  4. Applicants, such as apprentices, may be admitted to membership who do not yet fulfil the third condition for admission, but shall remain postulants until such time as they are able to fulfil it and shall be known as Unqualified Postulants.
  5. The approval of the Guild must be obtained for the entrance of any apprentice or employee to a member’s workshop and such apprentices or employees must be Catholics.
  6. A Guildsman may not enter into workshop partnership with a non Guildsman.
  7. The members shall elect annually a Prior who shall represent the Guild in all its affairs and superintend the work of such other officers as may be appointed. He shall generally take care that the Constitution be observed.
  8. There shall be a meeting of the members at least once a month to decide whatever may be required. Postulants shall attend the Guild meetings but without a vote.
  9. It shall be the Guild’s duty to encourage understanding and practice of its principles among its members by arranging occasions for their discussion and exposition.
  10. Guildsmen shall meet in the Chapel for prayer in common on such regular occasions as may be arranged.
  11. There shall be a regular Guild subscription for the upkeep of the Chapel and other expenses.

(III) The Spoil Bank Association Limited

It would seem that at some stage early in the Guild’s life, advice was received that it would be best to conduct the financial affairs of the Guild through the medium of a limited company. Accordingly, a company limited by guarantee was formed on 9 November 1921, named The Spoil Bank Association Limited (company number 00177737) with all Guild members being members of this company. In the Memorandum of Articles, the subscribers are listed as Herbert Joseph Cribb, Carver & Letter Cutter, A.Eric R. Gill, Sculptor, W. David Jones, Painter & Wood Engraver, George Maxwell, Builder, H. Douglas C. Pepler, Printer, Wm. John Tull, Printer, Charles L. Waters, Clerk.

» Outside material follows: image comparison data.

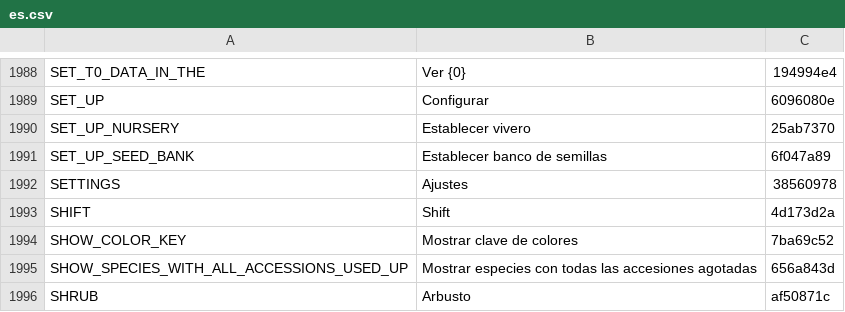
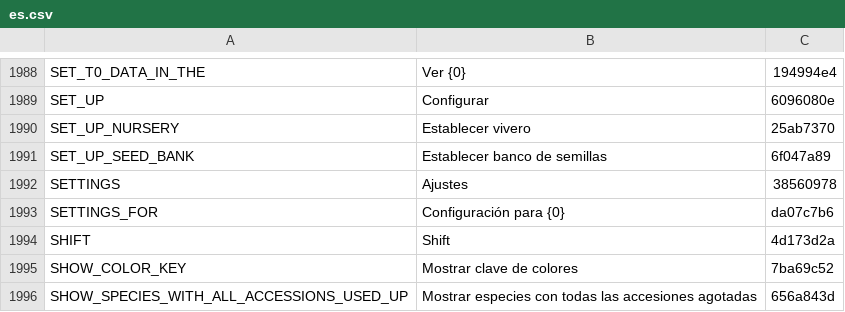
Before and after one commit to terraware/terraware-web, a CSV file: src/strings/csv/es.csv, drawn as a sheet; only a part is shown, gaps mark what is left out; the shorter side is filled out with more unchanged rows; the diff names each change by its address in the sheet, - before the commit and + after, or states it on an @@ line.

Commit message:
SW-8378 Move Organization to settings cog

```diff
--- a/src/strings/csv/es.csv
+++ b/src/strings/csv/es.csv
+row 1993: SETTINGS_FOR | Configuración para {0} | da07c7b6
```
Also changed, not shown: src/strings/csv/en.csv, src/strings/csv/fr.csv, 8 other files.
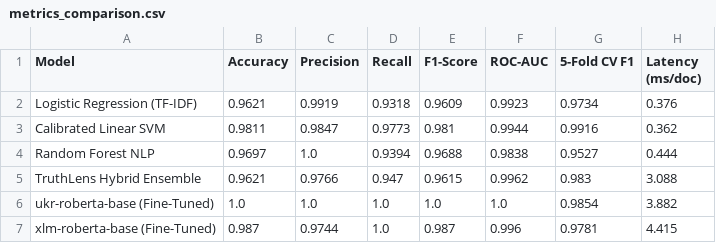
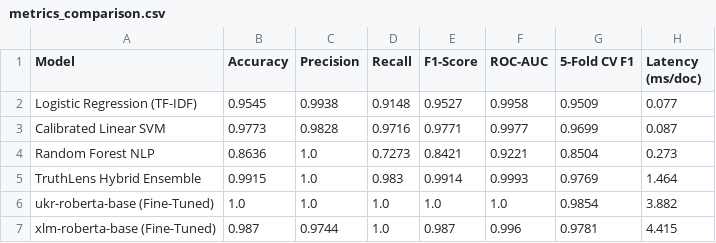
Before and after one commit to MaksymMelnykov/truthlens-news-aggregator, a CSV file: backend/ml/artifacts/metrics_comparison.csv, drawn as a sheet.

Commit message:
Improve Trust Score accuracy, Evidence-Based XAI, ML retrain, RSS content/author parsing, and UI polish

```diff
--- a/backend/ml/artifacts/metrics_comparison.csv
+++ b/backend/ml/artifacts/metrics_comparison.csv
@@ -1,6 +1,6 @@
 Model,Accuracy,Precision,Recall,F1-Score,ROC-AUC,5-Fold CV F1,Latency (ms/doc)
-Logistic Regression (TF-IDF),0.9621,0.9919,0.9318,0.9609,0.9923,0.9734,0.376
-Calibrated Linear SVM,0.9811,0.9847,0.9773,0.981,0.9944,0.9916,0.362
-Random Forest NLP,0.9697,1.0,0.9394,0.9688,0.9838,0.9527,0.444
-TruthLens Hybrid Ensemble,0.9621,0.9766,0.947,0.9615,0.9962,0.983,3.088
+Logistic Regression (TF-IDF),0.9545,0.9938,0.9148,0.9527,0.9958,0.9509,0.077
+Calibrated Linear SVM,0.9773,0.9828,0.9716,0.9771,0.9977,0.9699,0.087
+Random Forest NLP,0.8636,1.0,0.7273,0.8421,0.9221,0.8504,0.273
+TruthLens Hybrid Ensemble,0.9915,1.0,0.983,0.9914,0.9993,0.9769,1.464
 ukr-roberta-base (Fine-Tuned),1.0,1.0,1.0,1.0,1.0,0.9854,3.882
```
Also changed, not shown: 25 other files.
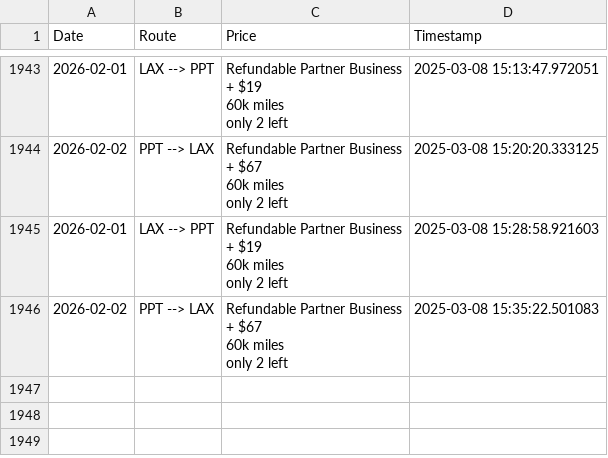
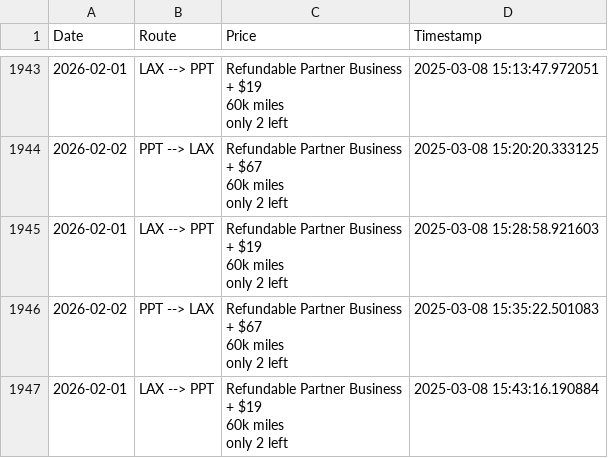
Before and after one commit to quinnstiegman/Waldorf-maldives-reward-search, a CSV file: scrape_results.csv, drawn as a sheet; only a part is shown, gaps mark what is left out.

```diff
--- a/scrape_results.csv
+++ b/scrape_results.csv
@@ -7813 +7813,5 @@ only 2 left",2025-03-08 15:28:58.921603
 only 2 left",2025-03-08 15:35:22.501083
+2026-02-01,LAX --> PPT,"Refundable Partner Business
++ $19
+60k miles
+only 2 left",2025-03-08 15:43:16.190884
```
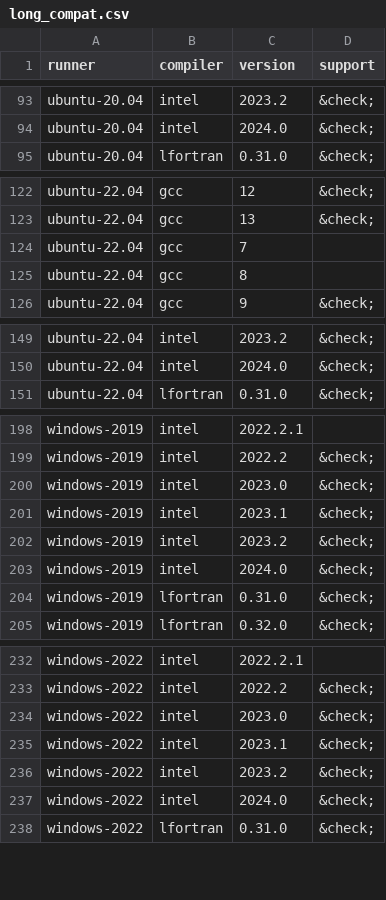
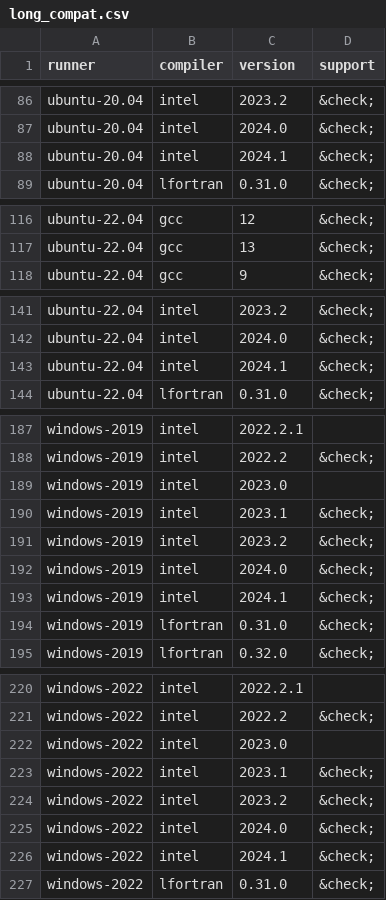
Before and after one commit to fortran-lang/setup-fortran, a CSV file: .github/compat/long_compat.csv, drawn as a sheet; only a part is shown, gaps mark what is left out; the diff covers the shown part only.

```diff
--- a/.github/compat/long_compat.csv
+++ b/.github/compat/long_compat.csv
@@ -94,2 +87,3 @@ ubuntu-20.04,intel,2023.2,&check;
 ubuntu-20.04,intel,2024.0,&check;
+ubuntu-20.04,intel,2024.1,&check;
 ubuntu-20.04,lfortran,0.31.0,&check;
@@ -123,4 +117,2 @@ ubuntu-22.04,gcc,12,&check;
 ubuntu-22.04,gcc,13,&check;
-ubuntu-22.04,gcc,7,
-ubuntu-22.04,gcc,8,
 ubuntu-22.04,gcc,9,&check;
@@ -150,2 +142,3 @@ ubuntu-22.04,intel,2023.2,&check;
 ubuntu-22.04,intel,2024.0,&check;
+ubuntu-22.04,intel,2024.1,&check;
 ubuntu-22.04,lfortran,0.31.0,&check;
@@ -199,3 +188,3 @@ windows-2019,intel,2022.2.1,
 windows-2019,intel,2022.2,&check;
-windows-2019,intel,2023.0,&check;
+windows-2019,intel,2023.0,
 windows-2019,intel,2023.1,&check;
@@ -203,2 +192,3 @@ windows-2019,intel,2023.2,&check;
 windows-2019,intel,2024.0,&check;
+windows-2019,intel,2024.1,&check;
 windows-2019,lfortran,0.31.0,&check;
@@ -233,3 +221,3 @@ windows-2022,intel,2022.2.1,
 windows-2022,intel,2022.2,&check;
-windows-2022,intel,2023.0,&check;
+windows-2022,intel,2023.0,
 windows-2022,intel,2023.1,&check;
@@ -237,2 +225,3 @@ windows-2022,intel,2023.2,&check;
 windows-2022,intel,2024.0,&check;
+windows-2022,intel,2024.1,&check;
 windows-2022,lfortran,0.31.0,&check;
```
Also changed, not shown: 13 removed rows and 6 edited cells elsewhere in this file, 5 other files.
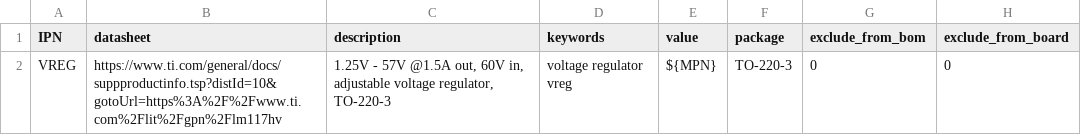
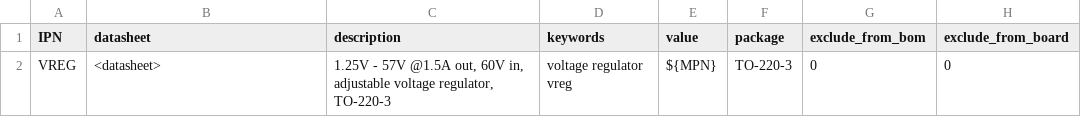
Before and after one commit to gkeeth/kicad-database-utils, a CSV file: sample_parts_csv/LM317HVT_NOPB-ND.csv, drawn as a sheet; only a part is shown; the diff names each change by its address in the sheet, - before the commit and + after, or states it on an @@ line.

Commit message:
Make tests more robust by not checking actual datasheet url

```diff
--- a/sample_parts_csv/LM317HVT_NOPB-ND.csv
+++ b/sample_parts_csv/LM317HVT_NOPB-ND.csv
-B2 (datasheet): https://www.ti.com/general/docs/suppproductinfo.tsp?distId=10&gotoUrl=https%3A%2F%2Fwww.ti.com%2Flit%2Fgpn%2Flm117hv
+B2 (datasheet): <datasheet>
```
Also changed, not shown: sample_parts_csv/1276-1123-1-ND.csv, sample_parts_csv/311-0.0GRCT-ND.csv, 21 other files.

This company owned the Guild property and charged rents to Guild members. I have not been able to establish what the arrangements were before this company was formed, but I imagine that the properties were held in the joint names of the Guild members.

Company cheque